Version comparison data:
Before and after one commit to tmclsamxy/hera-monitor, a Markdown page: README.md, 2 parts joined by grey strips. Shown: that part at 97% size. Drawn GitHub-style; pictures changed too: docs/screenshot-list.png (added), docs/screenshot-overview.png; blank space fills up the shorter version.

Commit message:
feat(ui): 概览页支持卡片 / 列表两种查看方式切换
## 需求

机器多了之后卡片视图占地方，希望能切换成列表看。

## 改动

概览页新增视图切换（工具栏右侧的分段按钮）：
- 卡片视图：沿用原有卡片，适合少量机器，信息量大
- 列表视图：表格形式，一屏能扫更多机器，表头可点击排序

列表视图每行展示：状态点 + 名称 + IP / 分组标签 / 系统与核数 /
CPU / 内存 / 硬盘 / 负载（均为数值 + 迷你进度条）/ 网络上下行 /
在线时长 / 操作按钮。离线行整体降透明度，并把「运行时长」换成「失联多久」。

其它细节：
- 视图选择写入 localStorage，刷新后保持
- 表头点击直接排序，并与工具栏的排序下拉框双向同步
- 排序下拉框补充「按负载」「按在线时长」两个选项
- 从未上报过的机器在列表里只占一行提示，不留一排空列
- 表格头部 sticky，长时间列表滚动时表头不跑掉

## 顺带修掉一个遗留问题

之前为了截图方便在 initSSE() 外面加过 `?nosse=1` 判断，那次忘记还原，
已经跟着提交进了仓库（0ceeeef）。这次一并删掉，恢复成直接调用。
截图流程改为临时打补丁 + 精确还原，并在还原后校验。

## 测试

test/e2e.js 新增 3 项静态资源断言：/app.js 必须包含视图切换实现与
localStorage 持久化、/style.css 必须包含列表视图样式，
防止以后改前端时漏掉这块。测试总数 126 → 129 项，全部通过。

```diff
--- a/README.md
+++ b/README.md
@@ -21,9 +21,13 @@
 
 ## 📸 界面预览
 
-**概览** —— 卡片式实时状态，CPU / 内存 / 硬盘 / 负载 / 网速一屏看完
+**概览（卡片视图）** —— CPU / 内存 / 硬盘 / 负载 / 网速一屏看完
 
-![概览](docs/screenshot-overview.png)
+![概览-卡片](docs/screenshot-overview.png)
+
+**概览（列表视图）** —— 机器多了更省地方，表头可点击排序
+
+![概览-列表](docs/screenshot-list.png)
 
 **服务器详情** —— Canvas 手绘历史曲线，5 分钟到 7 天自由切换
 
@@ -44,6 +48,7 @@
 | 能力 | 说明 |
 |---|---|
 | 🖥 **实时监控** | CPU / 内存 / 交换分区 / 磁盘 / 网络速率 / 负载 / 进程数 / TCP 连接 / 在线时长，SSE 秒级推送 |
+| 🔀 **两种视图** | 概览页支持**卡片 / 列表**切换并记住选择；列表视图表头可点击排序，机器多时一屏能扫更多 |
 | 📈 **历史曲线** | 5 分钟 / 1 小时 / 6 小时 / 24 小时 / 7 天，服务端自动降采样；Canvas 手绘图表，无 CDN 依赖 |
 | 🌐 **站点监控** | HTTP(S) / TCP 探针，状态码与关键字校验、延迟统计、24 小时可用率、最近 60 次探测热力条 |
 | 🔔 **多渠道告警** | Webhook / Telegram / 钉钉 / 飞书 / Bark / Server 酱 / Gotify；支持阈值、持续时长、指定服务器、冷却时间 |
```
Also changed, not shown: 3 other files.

...

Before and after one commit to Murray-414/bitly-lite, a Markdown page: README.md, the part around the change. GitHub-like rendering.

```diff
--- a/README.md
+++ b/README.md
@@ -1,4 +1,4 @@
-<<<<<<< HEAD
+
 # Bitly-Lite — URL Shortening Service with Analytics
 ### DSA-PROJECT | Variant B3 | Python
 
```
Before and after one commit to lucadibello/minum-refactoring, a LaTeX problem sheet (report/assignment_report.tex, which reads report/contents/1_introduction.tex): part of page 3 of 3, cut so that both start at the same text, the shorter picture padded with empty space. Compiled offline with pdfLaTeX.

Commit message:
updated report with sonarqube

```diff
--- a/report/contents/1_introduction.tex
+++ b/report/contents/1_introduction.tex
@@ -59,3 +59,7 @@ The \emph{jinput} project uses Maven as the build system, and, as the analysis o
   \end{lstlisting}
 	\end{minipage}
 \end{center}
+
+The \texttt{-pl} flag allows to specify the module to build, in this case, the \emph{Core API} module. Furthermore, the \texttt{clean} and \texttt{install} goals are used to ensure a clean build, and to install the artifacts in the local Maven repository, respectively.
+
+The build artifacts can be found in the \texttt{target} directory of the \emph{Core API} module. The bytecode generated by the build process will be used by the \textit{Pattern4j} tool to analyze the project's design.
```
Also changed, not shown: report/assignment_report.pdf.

Your task: Reproduce each line of the records in which the word "Canvas" appears.

Written answer:
 **服务器详情** —— Canvas 手绘历史曲线，5 分钟到 7 天自由切换
 | 📈 **历史曲线** | 5 分钟 / 1 小时 / 6 小时 / 24 小时 / 7 天，服务端自动降采样；Canvas 手绘图表，无 CDN 依赖 |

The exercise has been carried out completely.